| Task description |
Look through the data below and, wherever a line carries the word "json", please copy that line.

| Data records |
• • • • •
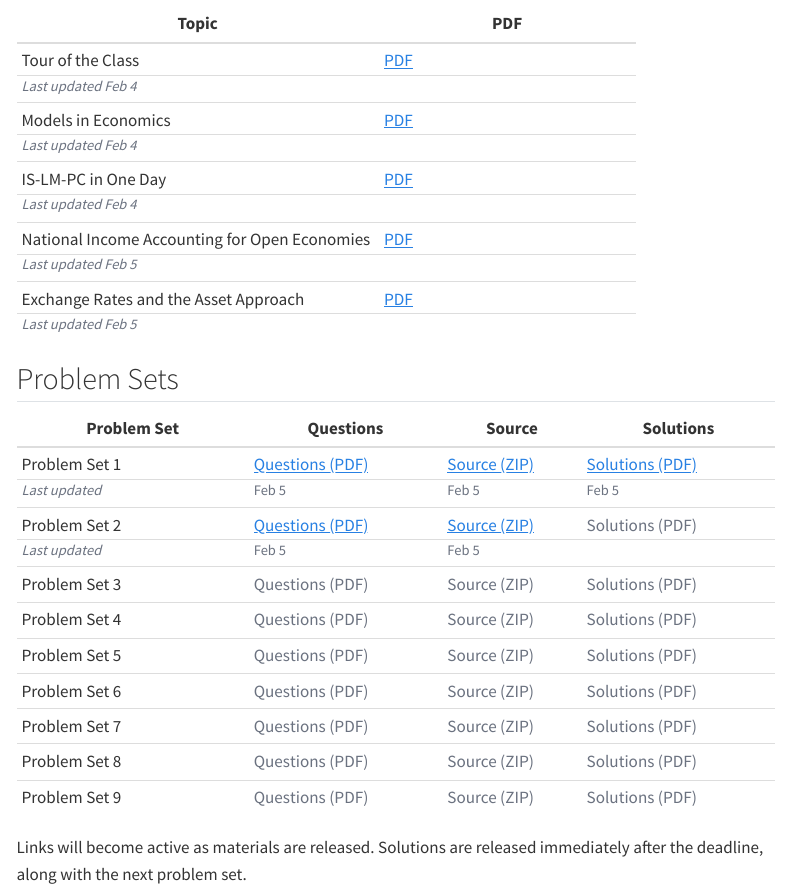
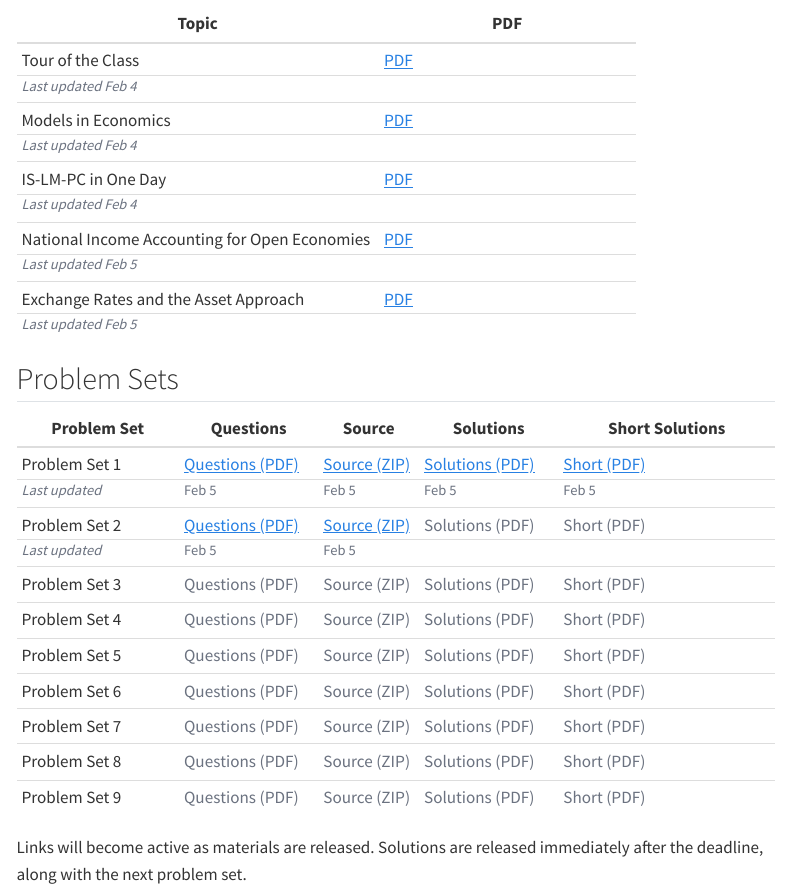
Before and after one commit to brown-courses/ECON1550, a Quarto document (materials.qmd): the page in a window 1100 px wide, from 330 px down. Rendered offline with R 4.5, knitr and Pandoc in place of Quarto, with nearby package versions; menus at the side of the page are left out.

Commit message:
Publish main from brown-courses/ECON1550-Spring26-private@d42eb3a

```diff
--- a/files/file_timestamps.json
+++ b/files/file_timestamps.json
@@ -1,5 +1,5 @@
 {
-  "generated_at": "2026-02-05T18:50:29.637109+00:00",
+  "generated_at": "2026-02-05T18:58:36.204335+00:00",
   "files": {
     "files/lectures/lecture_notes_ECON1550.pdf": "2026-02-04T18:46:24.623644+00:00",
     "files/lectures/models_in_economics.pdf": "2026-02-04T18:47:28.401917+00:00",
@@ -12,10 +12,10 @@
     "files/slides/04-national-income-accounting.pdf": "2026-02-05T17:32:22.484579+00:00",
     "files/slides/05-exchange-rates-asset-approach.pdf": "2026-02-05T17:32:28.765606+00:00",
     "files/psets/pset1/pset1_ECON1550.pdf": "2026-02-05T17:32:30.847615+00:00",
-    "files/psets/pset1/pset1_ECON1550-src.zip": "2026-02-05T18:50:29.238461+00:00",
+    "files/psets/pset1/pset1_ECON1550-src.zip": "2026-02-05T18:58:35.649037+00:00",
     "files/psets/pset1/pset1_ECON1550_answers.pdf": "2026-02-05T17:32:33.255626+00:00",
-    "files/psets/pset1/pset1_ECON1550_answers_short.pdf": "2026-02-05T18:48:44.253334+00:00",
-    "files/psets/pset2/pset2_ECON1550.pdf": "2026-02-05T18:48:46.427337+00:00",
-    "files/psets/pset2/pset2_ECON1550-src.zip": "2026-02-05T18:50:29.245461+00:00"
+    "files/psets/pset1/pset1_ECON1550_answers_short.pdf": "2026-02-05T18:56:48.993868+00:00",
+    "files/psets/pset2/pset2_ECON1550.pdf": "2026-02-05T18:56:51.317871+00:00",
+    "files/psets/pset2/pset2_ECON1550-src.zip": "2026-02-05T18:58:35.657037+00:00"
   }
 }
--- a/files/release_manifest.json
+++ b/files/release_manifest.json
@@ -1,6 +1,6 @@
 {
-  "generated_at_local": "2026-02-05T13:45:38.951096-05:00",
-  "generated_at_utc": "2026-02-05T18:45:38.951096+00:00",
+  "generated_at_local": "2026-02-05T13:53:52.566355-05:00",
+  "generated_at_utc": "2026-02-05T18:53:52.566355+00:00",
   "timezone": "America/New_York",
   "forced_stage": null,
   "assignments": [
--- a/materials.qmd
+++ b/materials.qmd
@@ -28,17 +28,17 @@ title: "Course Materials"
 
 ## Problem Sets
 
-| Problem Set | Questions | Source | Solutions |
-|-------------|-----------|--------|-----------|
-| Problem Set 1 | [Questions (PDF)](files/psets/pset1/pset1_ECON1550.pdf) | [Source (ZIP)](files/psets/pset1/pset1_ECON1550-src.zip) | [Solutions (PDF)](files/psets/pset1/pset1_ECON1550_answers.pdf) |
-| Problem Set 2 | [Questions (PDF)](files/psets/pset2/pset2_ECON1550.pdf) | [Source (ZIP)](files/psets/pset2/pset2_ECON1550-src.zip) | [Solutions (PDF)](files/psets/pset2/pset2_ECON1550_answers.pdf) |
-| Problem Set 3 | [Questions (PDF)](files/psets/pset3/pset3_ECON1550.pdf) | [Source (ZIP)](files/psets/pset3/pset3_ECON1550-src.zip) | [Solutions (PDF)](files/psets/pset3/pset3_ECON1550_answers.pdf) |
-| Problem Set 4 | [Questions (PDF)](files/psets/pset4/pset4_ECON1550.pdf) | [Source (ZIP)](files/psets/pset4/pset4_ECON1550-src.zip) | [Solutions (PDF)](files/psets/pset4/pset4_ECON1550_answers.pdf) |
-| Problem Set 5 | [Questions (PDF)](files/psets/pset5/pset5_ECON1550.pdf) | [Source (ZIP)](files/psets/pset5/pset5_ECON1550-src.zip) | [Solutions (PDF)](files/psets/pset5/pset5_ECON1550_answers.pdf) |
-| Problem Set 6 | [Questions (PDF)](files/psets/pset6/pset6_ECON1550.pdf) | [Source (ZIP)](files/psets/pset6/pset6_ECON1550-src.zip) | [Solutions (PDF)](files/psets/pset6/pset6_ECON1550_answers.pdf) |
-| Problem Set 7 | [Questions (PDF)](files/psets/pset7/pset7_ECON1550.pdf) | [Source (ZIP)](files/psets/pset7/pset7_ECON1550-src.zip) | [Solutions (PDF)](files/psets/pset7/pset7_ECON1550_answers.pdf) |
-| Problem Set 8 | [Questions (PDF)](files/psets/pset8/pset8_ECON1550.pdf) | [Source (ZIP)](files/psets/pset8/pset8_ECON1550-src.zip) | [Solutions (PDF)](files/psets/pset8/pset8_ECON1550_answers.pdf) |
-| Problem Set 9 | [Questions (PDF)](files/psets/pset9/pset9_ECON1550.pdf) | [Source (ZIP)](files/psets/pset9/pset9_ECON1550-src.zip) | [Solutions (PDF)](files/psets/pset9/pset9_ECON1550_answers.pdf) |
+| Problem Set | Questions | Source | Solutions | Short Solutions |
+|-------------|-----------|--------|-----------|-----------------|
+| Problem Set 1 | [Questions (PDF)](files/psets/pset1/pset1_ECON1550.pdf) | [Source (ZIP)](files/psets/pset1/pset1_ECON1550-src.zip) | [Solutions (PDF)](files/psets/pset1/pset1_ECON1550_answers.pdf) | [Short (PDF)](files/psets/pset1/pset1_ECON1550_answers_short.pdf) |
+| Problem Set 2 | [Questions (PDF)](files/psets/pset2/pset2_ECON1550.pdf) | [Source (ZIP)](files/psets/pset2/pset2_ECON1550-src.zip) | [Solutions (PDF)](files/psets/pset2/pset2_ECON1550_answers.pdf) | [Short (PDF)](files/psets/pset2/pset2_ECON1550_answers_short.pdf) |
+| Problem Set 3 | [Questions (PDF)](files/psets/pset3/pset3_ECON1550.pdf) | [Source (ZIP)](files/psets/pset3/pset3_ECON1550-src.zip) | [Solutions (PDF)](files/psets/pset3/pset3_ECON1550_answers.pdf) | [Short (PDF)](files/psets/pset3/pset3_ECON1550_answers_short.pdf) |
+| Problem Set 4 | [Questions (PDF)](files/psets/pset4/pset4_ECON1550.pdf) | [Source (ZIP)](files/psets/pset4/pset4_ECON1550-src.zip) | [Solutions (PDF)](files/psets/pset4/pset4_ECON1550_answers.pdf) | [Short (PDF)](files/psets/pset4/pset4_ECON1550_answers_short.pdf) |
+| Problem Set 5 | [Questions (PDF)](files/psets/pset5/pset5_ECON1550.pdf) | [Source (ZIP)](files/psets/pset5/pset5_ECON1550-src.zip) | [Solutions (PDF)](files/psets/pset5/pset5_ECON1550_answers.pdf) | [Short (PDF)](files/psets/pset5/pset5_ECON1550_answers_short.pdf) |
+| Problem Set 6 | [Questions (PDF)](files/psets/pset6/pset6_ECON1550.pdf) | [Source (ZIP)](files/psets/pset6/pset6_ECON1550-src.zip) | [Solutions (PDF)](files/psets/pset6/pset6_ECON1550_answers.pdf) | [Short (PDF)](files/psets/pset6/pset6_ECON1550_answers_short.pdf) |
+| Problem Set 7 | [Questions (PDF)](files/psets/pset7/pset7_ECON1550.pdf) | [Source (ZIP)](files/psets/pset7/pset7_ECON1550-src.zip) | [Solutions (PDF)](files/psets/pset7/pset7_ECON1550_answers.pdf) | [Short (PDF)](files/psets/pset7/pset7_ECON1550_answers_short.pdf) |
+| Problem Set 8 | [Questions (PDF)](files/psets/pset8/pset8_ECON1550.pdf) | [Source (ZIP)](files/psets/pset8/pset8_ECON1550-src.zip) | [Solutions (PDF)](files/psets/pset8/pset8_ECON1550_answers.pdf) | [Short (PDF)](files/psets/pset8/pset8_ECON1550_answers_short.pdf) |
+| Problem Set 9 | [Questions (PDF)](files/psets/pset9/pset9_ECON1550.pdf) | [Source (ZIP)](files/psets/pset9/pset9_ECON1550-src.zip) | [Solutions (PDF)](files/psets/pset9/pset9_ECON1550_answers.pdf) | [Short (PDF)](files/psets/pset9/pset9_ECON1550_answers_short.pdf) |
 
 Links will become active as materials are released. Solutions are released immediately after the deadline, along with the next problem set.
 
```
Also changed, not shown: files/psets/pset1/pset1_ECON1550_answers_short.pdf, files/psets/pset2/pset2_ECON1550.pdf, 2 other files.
• • • • •
| Task result |
--- a/files/file_timestamps.json
+++ b/files/file_timestamps.json
--- a/files/release_manifest.json
+++ b/files/release_manifest.json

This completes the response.